++++ Available data
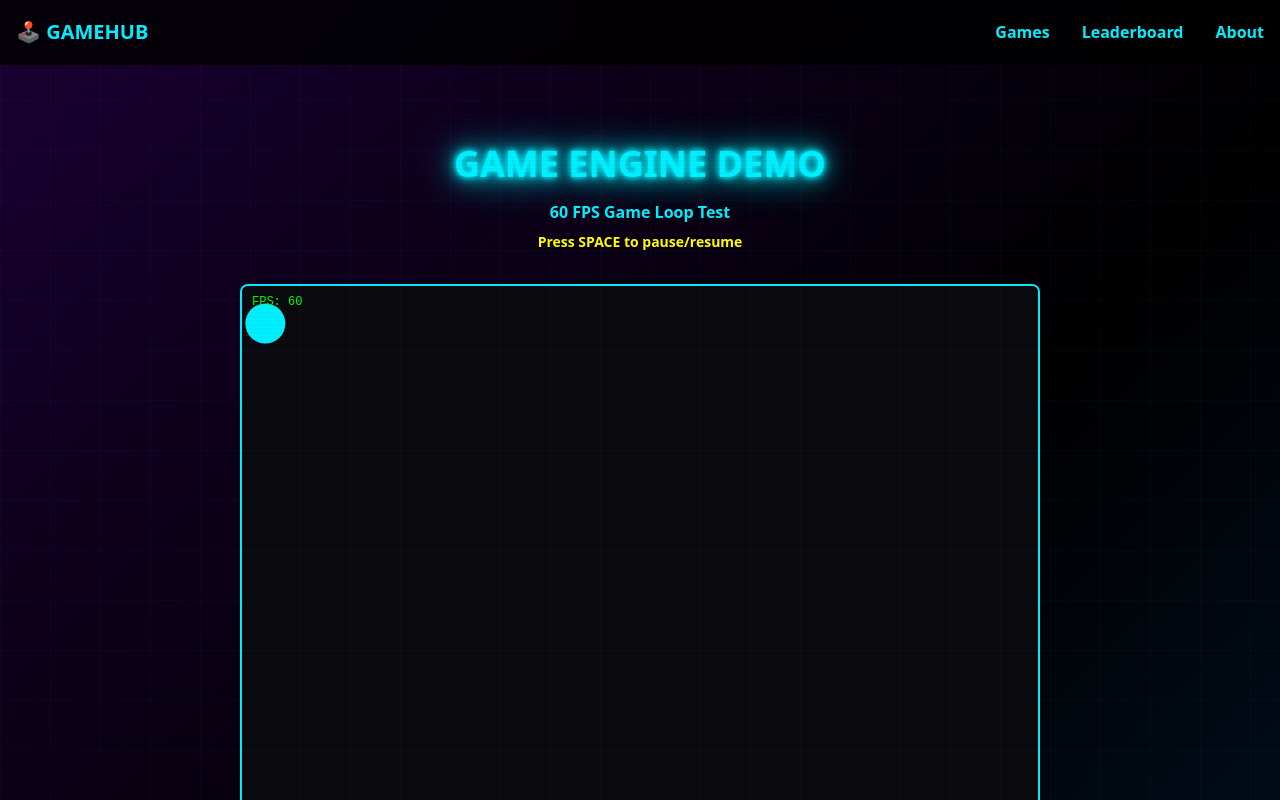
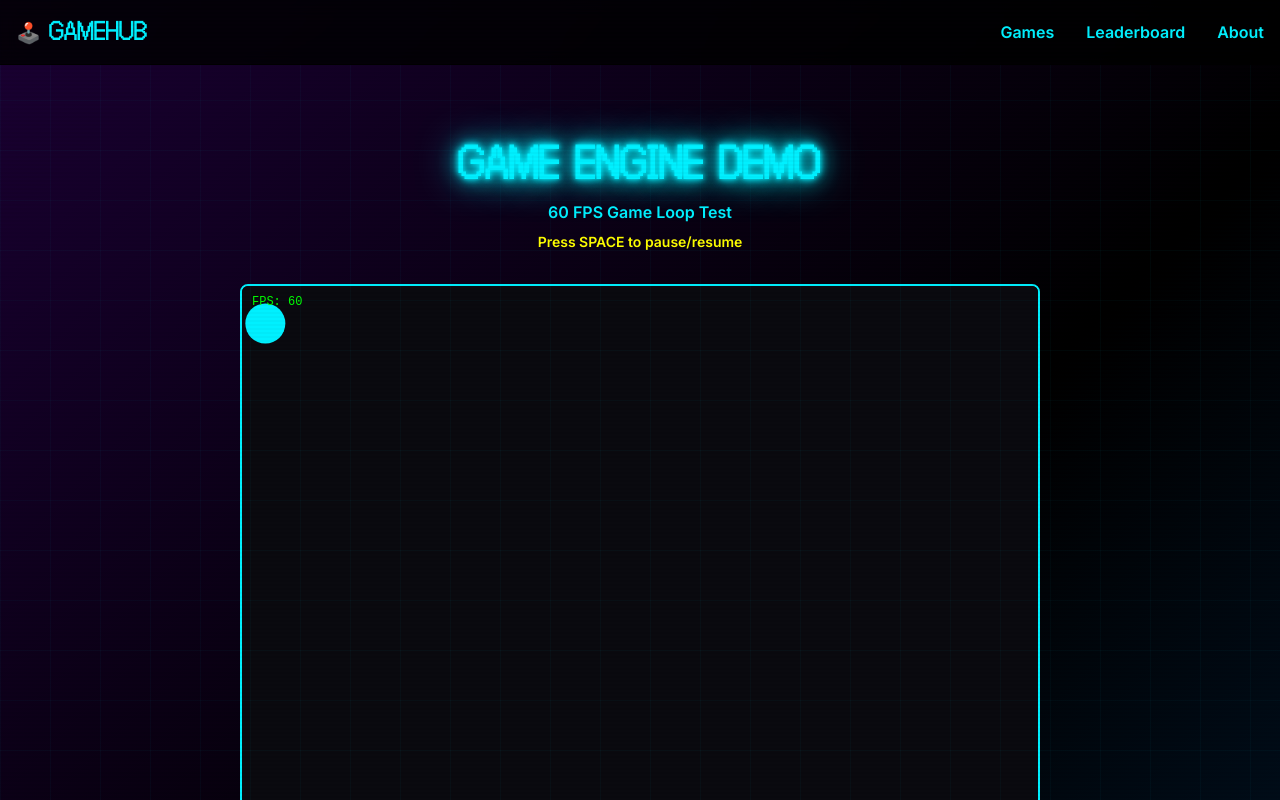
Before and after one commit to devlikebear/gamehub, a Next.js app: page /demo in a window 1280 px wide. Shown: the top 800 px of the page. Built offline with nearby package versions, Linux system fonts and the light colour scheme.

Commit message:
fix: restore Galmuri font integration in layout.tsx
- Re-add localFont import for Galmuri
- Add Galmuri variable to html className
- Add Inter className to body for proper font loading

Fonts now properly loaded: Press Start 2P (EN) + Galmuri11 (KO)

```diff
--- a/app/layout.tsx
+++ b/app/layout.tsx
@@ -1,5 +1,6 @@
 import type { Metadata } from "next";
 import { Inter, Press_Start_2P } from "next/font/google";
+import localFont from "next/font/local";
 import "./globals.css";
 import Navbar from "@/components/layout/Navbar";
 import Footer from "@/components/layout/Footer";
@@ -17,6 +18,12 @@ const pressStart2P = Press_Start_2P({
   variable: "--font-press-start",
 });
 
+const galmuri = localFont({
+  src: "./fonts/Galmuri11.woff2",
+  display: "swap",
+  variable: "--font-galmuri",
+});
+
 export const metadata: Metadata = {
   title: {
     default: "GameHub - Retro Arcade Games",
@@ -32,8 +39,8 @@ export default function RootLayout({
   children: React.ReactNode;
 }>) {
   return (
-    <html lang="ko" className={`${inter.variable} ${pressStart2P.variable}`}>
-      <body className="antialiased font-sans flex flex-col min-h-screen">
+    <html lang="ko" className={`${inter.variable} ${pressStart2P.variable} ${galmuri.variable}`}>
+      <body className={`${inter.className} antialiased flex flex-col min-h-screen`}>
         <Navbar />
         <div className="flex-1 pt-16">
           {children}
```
++++++++
++++ Available data
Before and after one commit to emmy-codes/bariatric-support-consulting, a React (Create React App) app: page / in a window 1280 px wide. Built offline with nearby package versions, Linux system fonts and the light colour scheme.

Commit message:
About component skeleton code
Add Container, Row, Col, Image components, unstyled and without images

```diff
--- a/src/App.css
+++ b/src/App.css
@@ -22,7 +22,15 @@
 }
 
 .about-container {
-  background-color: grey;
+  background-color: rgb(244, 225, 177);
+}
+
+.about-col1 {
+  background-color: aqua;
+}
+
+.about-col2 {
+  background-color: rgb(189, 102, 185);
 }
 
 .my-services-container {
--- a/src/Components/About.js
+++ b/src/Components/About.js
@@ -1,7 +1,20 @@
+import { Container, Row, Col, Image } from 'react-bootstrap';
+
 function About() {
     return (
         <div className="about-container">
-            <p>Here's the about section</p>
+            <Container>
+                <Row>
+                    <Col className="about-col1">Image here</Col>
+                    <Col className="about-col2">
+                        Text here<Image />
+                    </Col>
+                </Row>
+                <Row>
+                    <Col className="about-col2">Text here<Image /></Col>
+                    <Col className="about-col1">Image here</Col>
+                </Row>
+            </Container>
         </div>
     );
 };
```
++++++++
• **Task**
Search the records above for the string "system". Report each line that has it.

• **Expected output**
Before and after one commit to devlikebear/gamehub, a Next.js app: page /demo in a window 1280 px wide. Shown: the top 800 px of the page. Built offline with nearby package versions, Linux system fonts and the light colour scheme.
Before and after one commit to emmy-codes/bariatric-support-consulting, a React (Create React App) app: page / in a window 1280 px wide. Built offline with nearby package versions, Linux system fonts and the light colour scheme.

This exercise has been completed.